Baja California Senate candidate Ernesto Ruffo said Thursday that the campaign kickoff for Josefina Vázquez Mota's presidential campaign just after midnight on March 30 in Ensenada will not be a repeat of the fiasco that took place for her acceptance speech Sunday in the Estadio Azul in Mexico City.
Ruffo said Vázquez Mota will start her campaign in Ensenada because it is where he became the first National Action Party mayor in 1986. Ruffo later became the first PAN governor in 1989. "Josefina has decided to be there because democracy on the PAN reality terms began in Ensenada with my election as mayor," Ruffo said. Until Ruffo, the Institutional Revolutionary Party kept other party's candidates in Mexico from winning, by hook or by crook. The PRI held the presidency from 1929-2000.
Ruffo, in a talk at the University of San Diego's Trans-Border Institute, said rookies had poorly organized Vázquez Mota's speech in Mexico City. He said the event was scheduled to start at noon but began late and the person who contracted buses to bring people to the event had them programmed to leave at 1:30 p.m. Thus, many people had left the heat of the stadium by the time Vázquez Mota began her speech. Images of the candidate speaking to a half-empty stadium have not helped her cause. Ruffo said the stadium had been full.
Ruffo said he still believed Vázquez Mota could pass front-runner Enrique Peña Nieto of the PRI and win the election, saying that although some polls showed her behind by double digits, he believed she was only 5 points behind.
He said that although people were bused into the stadium, a traditional practice of the PRI, those bused in Sunday were true PANistas. (Sergio Sarmiento said this week that a union member had said Mexican Social Security Institute workers were told to attend Sunday's rally.) Ruffo, who went to the Estadio Azul event, said, "I did walk around ... and I could tell they were from the PAN. Many of them very poor, but themselves to be real PANistas."

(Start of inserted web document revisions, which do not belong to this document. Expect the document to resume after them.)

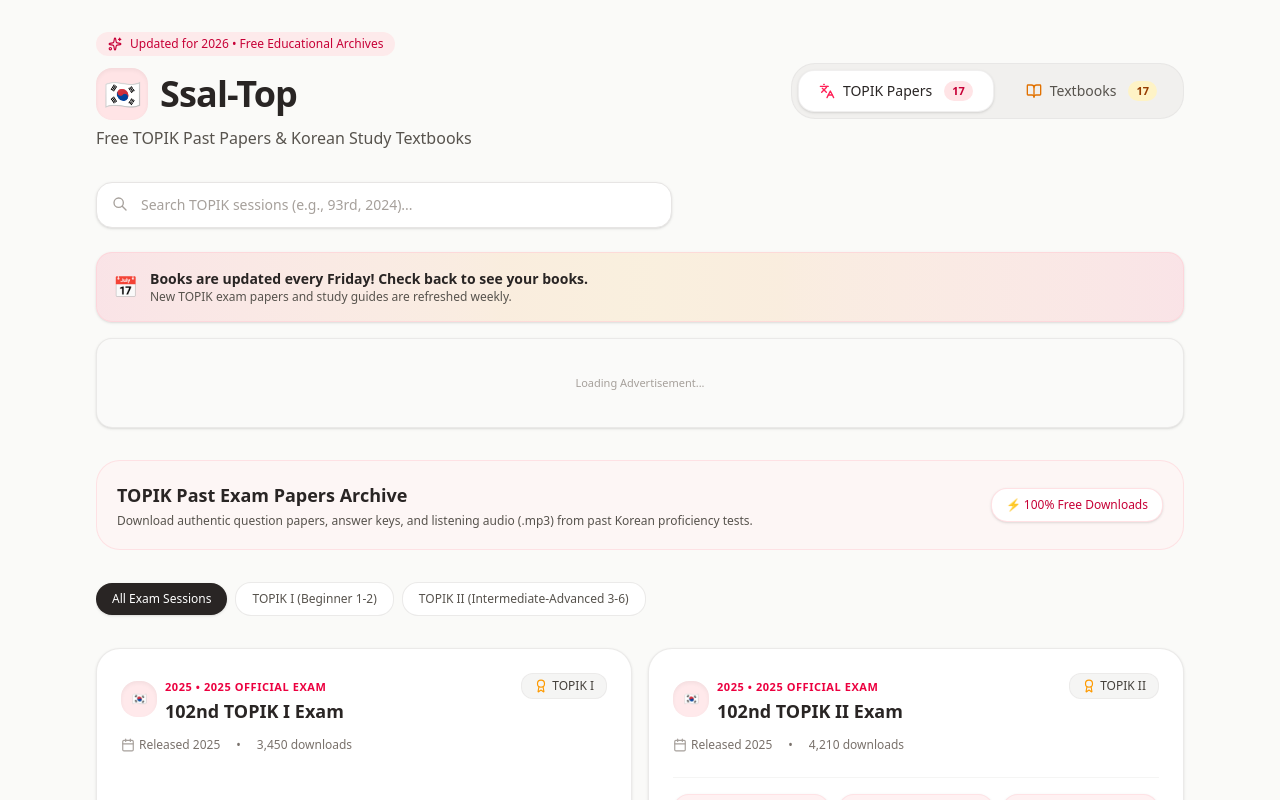
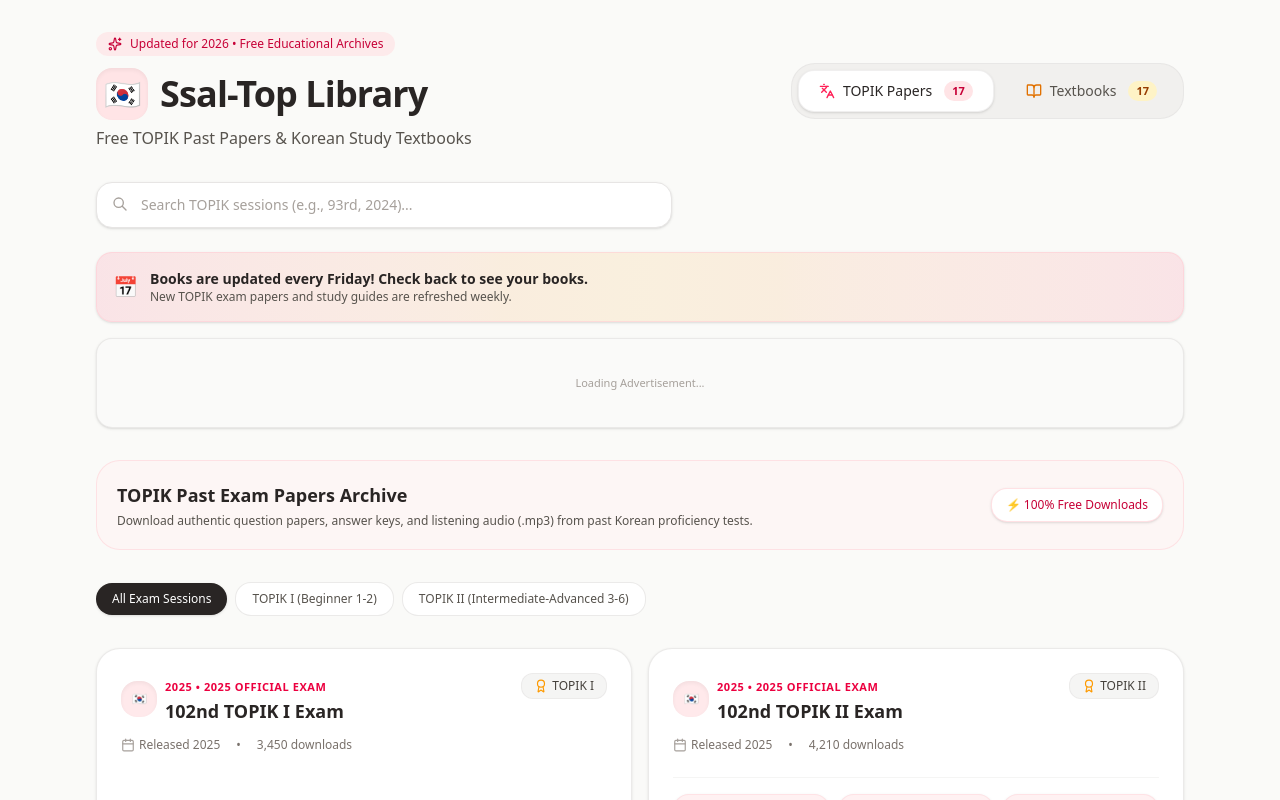
Before and after one commit to BelleRose-ai/Ssal-Top-Library, a React (Vite) app: page / in a window 1280 px wide. Shown: the top 800 px of the page. Built offline with nearby package versions, Linux system fonts and the light colour scheme.

Commit message:
refactor: rename project to Ssal-Top Library
Update branding across documentation, metadata, and UI components to reflect the name change to Ssal-Top Library.

```diff
--- a/index.html
+++ b/index.html
@@ -3,9 +3,9 @@
   <head>
     <meta charset="UTF-8" />
     <meta name="viewport" content="width=device-width, initial-scale=1.0" />
-    <title>Ssal-Top - Free TOPIK Past Papers & Korean Study Textbooks</title>
+    <title>Ssal-Top Library - Free TOPIK Past Papers & Korean Study Textbooks</title>
     <meta name="description" content="Free TOPIK Past Papers & Korean Study Textbooks with smart download flow" />
-    <meta property="og:title" content="Ssal-Top" />
+    <meta property="og:title" content="Ssal-Top Library" />
     <meta property="og:description" content="Free TOPIK Past Papers & Korean Study Textbooks" />
     <meta property="og:type" content="website" />
     <meta name="twitter:card" content="summary_large_image" />
--- a/metadata.json
+++ b/metadata.json
@@ -1,5 +1,5 @@
 {
-  "name": "Ssal-Top",
+  "name": "Ssal-Top Library",
   "description": "Free TOPIK Past Papers & Korean Study Textbooks with smart download flow",
   "requestFramePermissions": [],
   "majorCapabilities": ["MAJOR_CAPABILITY_SERVER_SIDE_GEMINI_API"]
--- a/src/components/Footer.tsx
+++ b/src/components/Footer.tsx
@@ -9,7 +9,7 @@
           <span className="w-6 h-6 rounded-full bg-rose-100 flex items-center justify-center text-rose-600 font-bold">
             🇰🇷
           </span>
-          <span className="font-semibold text-stone-800 text-sm">Ssal-Top</span>
+          <span className="font-semibold text-stone-800 text-sm">Ssal-Top Library</span>
         </div>
         <p className="max-w-md mx-auto text-stone-500">
           Providing free educational TOPIK past examination papers and beginner to advanced Korean study textbooks for global learners.
@@ -25,7 +25,7 @@
           <span>Open Educational Resource</span>
         </div>
         <p className="text-[11px] text-stone-400 pt-4">
-          © 2026 Ssal-Top Archive. All trademarks and copyrighted textbook materials belong to their respective publishers.
+          © 2026 Ssal-Top Library Archive. All trademarks and copyrighted textbook materials belong to their respective publishers.
         </p>
       </div>
     </footer>
--- a/src/components/Header.tsx
+++ b/src/components/Header.tsx
@@ -29,7 +29,7 @@
           </div>
           <h1 className="text-3xl md:text-4xl font-bold tracking-tight text-stone-800 flex items-center gap-3">
             <span className="text-2xl md:text-3xl p-2 bg-rose-100 rounded-2xl shadow-inner">🇰🇷</span>
-            <span>Ssal-Top</span>
+            <span>Ssal-Top Library</span>
           </h1>
           <p className="text-stone-600 text-sm md:text-base mt-1.5 font-normal">
             Free TOPIK Past Papers & Korean Study Textbooks
```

The former governor says he has his work cut out to help organize the Ensenada rally, saying "It must be a super, coordinated effort."
The Mexican presidential campaign officially begins March 30. The election is Sunday, July 1.